### WHAT IS NEEDED
Everything in the entries except the pictures should be repeated exactly.

### LISTED ENTRIES
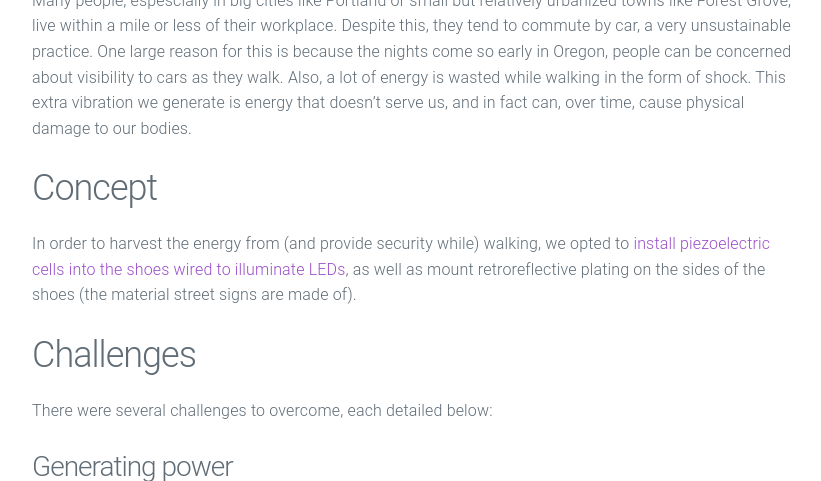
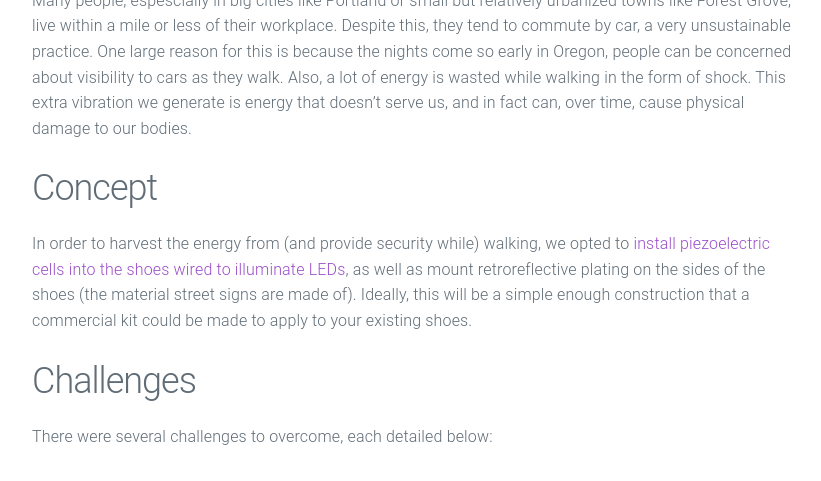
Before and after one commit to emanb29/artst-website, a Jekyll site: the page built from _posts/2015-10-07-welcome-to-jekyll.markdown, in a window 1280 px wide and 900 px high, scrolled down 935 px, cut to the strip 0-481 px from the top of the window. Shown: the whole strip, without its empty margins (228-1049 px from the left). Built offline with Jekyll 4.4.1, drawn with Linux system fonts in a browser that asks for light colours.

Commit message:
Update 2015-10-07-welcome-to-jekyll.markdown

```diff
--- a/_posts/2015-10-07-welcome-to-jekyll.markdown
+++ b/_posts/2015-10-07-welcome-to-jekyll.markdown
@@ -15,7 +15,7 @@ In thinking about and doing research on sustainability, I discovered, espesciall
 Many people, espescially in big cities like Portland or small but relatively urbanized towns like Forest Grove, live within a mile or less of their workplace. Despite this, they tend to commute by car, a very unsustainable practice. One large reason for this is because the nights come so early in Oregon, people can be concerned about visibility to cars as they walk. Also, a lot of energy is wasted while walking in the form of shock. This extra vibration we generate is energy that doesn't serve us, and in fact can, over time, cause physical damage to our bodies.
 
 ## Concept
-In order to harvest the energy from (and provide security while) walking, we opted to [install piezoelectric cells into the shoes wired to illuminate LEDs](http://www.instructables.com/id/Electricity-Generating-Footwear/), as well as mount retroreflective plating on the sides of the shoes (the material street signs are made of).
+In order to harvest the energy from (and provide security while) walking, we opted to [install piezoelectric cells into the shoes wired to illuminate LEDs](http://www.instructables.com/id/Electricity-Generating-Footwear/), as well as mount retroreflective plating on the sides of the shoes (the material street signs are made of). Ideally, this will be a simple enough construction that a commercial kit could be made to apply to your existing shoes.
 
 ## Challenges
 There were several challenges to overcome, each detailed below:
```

### RESPONSE FOR THIS EXERCISE
Before and after one commit to emanb29/artst-website, a Jekyll site: the page built from _posts/2015-10-07-welcome-to-jekyll.markdown, in a window 1280 px wide and 900 px high, scrolled down 935 px, cut to the strip 0-481 px from the top of the window. Shown: the whole strip, without its empty margins (228-1049 px from the left). Built offline with Jekyll 4.4.1, drawn with Linux system fonts in a browser that asks for light colours.

Commit message:
Update 2015-10-07-welcome-to-jekyll.markdown

```diff
--- a/_posts/2015-10-07-welcome-to-jekyll.markdown
+++ b/_posts/2015-10-07-welcome-to-jekyll.markdown
@@ -15,7 +15,7 @@ In thinking about and doing research on sustainability, I discovered, espesciall
 Many people, espescially in big cities like Portland or small but relatively urbanized towns like Forest Grove, live within a mile or less of their workplace. Despite this, they tend to commute by car, a very unsustainable practice. One large reason for this is because the nights come so early in Oregon, people can be concerned about visibility to cars as they walk. Also, a lot of energy is wasted while walking in the form of shock. This extra vibration we generate is energy that doesn't serve us, and in fact can, over time, cause physical damage to our bodies.
 
 ## Concept
-In order to harvest the energy from (and provide security while) walking, we opted to [install piezoelectric cells into the shoes wired to illuminate LEDs](http://www.instructables.com/id/Electricity-Generating-Footwear/), as well as mount retroreflective plating on the sides of the shoes (the material street signs are made of).
+In order to harvest the energy from (and provide security while) walking, we opted to [install piezoelectric cells into the shoes wired to illuminate LEDs](http://www.instructables.com/id/Electricity-Generating-Footwear/), as well as mount retroreflective plating on the sides of the shoes (the material street signs are made of). Ideally, this will be a simple enough construction that a commercial kit could be made to apply to your existing shoes.
 
 ## Challenges
 There were several challenges to overcome, each detailed below:
```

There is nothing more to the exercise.